  1. Thank you for this info. I am brand new to this. Am planning to come to Cuenca in Dec or Jan. I actually need to be one of the frugal, fit-in with the local culture people. Why would I move so far away if all I was going to do is live behind a gate to shut out the "scary" people? Nancy H

  2. Hi Nancy,

    This is Angie. Frank forwarded your email to me about wanting to know about fabric shops and sewing machines. Oh yes, there are 2 big fabric shops in Cuenca that I have seen just walking around downtown. One of the shops is H-u-g-e, you'll love it if you like to sew.

    Next time we go downtown, which will be in a few days, I'll get some prices for you on different types of fabrics. Yes, I've also seen sewing machines here for sale, I'll look at some prices on those too.

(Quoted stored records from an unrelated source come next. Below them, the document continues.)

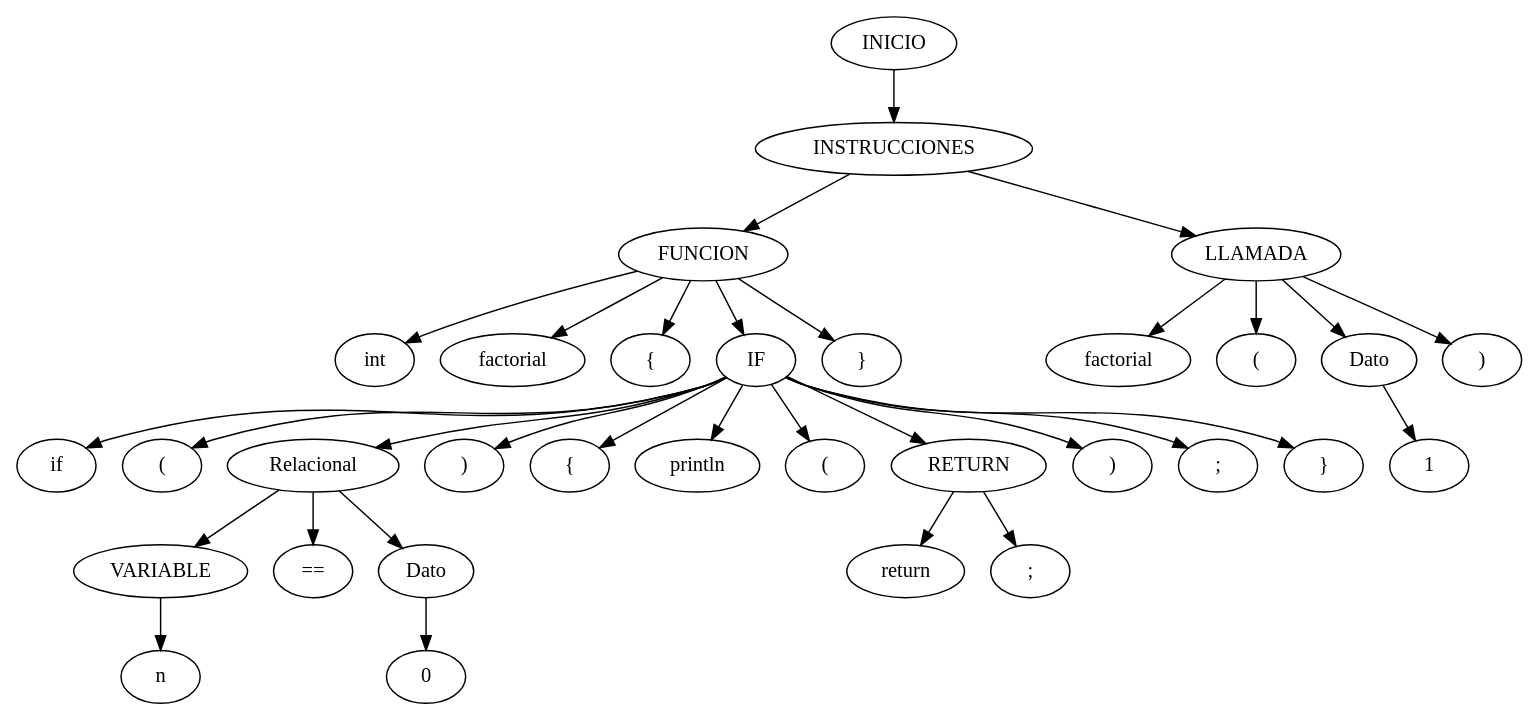
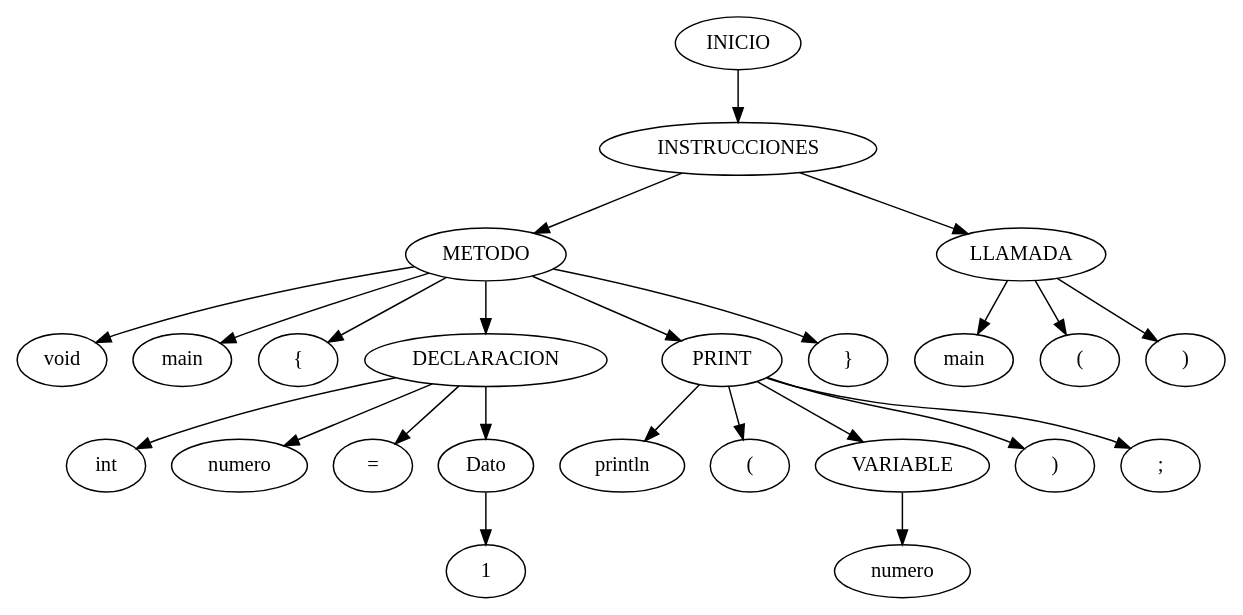
The diagram in server/arbolAST.dot (Ssolares0/OLC1_Proyecto2_202004822), drawn with Graphviz before and after one commit. The commit also changed 7 other files, not shown here.

```diff
--- a/server/arbolAST.dot
+++ b/server/arbolAST.dot
@@ -1,66 +1,50 @@
 digraph arbolAST{ 
       n0[label="INICIO"];
       n1[label="INSTRUCCIONES"];
       n0 -> n1;
-n2[label="FUNCION"];
+n2[label="METODO"];
       n1 -> n2;
-n3[label="int"];
+n3[label="void"];
       n2 -> n3;
-n4[label="factorial"];
+n4[label="main"];
       n2 -> n4;
 n5[label="{"];
       n2 -> n5;
-n6[label="IF"];
+n6[label="DECLARACION"];
       n2 -> n6;
-n7[label="if"];
+n7[label="int"];
       n6 -> n7;
-n8[label="("];
+n8[label="numero"];
       n6 -> n8;
-n9[label="Relacional"];
+n9[label="="];
       n6 -> n9;
-n10[label="VARIABLE"];
-      n9 -> n10;
-n11[label="n"];
+n10[label="Dato"];
+      n6 -> n10;
+n11[label="1"];
       n10 -> n11;
-n12[label="=="];
-      n9 -> n12;
-n13[label="Dato"];
-      n9 -> n13;
-n14[label="0"];
-      n13 -> n14;
-n15[label=")"];
-      n6 -> n15;
-n16[label="{"];
-      n6 -> n16;
-n17[label="println"];
-      n6 -> n17;
-n18[label="("];
-      n6 -> n18;
-n19[label="RETURN"];
-      n6 -> n19;
-n20[label="return"];
-      n19 -> n20;
-n21[label=";"];
-      n19 -> n21;
-n22[label=")"];
-      n6 -> n22;
-n23[label=";"];
-      n6 -> n23;
-n24[label="}"];
-      n6 -> n24;
-n25[label="}"];
-      n2 -> n25;
-n26[label="LLAMADA"];
-      n1 -> n26;
-n27[label="factorial"];
-      n26 -> n27;
-n28[label="("];
-      n26 -> n28;
-n29[label="Dato"];
-      n26 -> n29;
-n30[label="1"];
-      n29 -> n30;
-n31[label=")"];
-      n26 -> n31;
+n12[label="PRINT"];
+      n2 -> n12;
+n13[label="println"];
+      n12 -> n13;
+n14[label="("];
+      n12 -> n14;
+n15[label="VARIABLE"];
+      n12 -> n15;
+n16[label="numero"];
+      n15 -> n16;
+n17[label=")"];
+      n12 -> n17;
+n18[label=";"];
+      n12 -> n18;
+n19[label="}"];
+      n2 -> n19;
+n20[label="LLAMADA"];
+      n1 -> n20;
+n21[label="main"];
+      n20 -> n21;
+n22[label="("];
+      n20 -> n22;
+n23[label=")"];
+      n20 -> n23;
 
     }
```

    There are a couple of shops downtown where there is like ten or 12 women in there all sewing at a machine, I think they do tailoring and dress making. A lot more women sew here than in the U.S.

    Ecuador is a more frugal minded country than North America, and they are very resourceful people. If a zipper in their jeans breaks they buy a new zipper and have it sewn in instead of buying a new pair of jeans. If the soles on their shoes get a hole, they have their shoes resoled.

    There are no thrift stores here to buy used clothes for $1 to $3... it makes sense to fix what breaks or sew what tears here.

    In fact my backpack zipper broke and I took it to a repair shop here in Cuenca and they fixed it for $3...now that sure beats spending $20 to $25 on a new backpack. They can fix virtually anything that breaks here.

    I'll keep you posted on what I learn on the fabric.
    Take care,

    1. Like Nancy, I plan to visit Cuenca later in the year. Meanwhile, I read all of what you publish and store in my brain for later use, thank you and Frank for sharing your experiences in Ecuador. I hope to meet you in person upon arrival, as I expect a pleasant experience then.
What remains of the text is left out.